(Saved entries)
*** Block opens ***

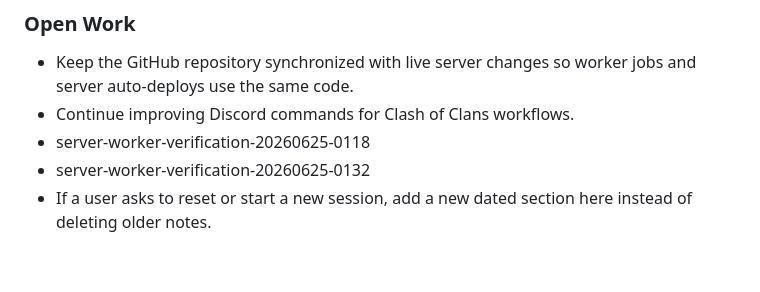
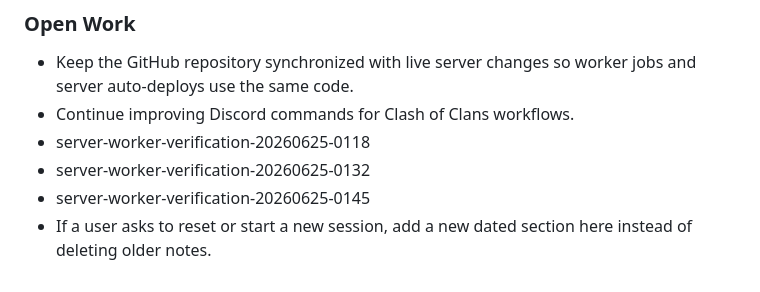
Before and after one commit to dolphalala/mavebot, a Markdown page: docs/context/slack-session.md, the part around the change. GitHub-like rendering.

Commit message:
Slack: Final worker verification: append one bullet to docs/context/slack-ses...

```diff
--- a/docs/context/slack-session.md
+++ b/docs/context/slack-session.md
@@ -62,5 +62,6 @@ future tasks should know.
 - Continue improving Discord commands for Clash of Clans workflows.
 - server-worker-verification-20260625-0118
 - server-worker-verification-20260625-0132
+- server-worker-verification-20260625-0145
 - If a user asks to reset or start a new session, add a new dated section here
   instead of deleting older notes.
```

*** Block closes ***

■ TO DO
Word for word, repeat the lines of data above, omitting every picture.

■ WRITTEN RESPONSE
Before and after one commit to dolphalala/mavebot, a Markdown page: docs/context/slack-session.md, the part around the change. GitHub-like rendering.

Commit message:
Slack: Final worker verification: append one bullet to docs/context/slack-ses...

```diff
--- a/docs/context/slack-session.md
+++ b/docs/context/slack-session.md
@@ -62,5 +62,6 @@ future tasks should know.
 - Continue improving Discord commands for Clash of Clans workflows.
 - server-worker-verification-20260625-0118
 - server-worker-verification-20260625-0132
+- server-worker-verification-20260625-0145
 - If a user asks to reset or start a new session, add a new dated section here
   instead of deleting older notes.
```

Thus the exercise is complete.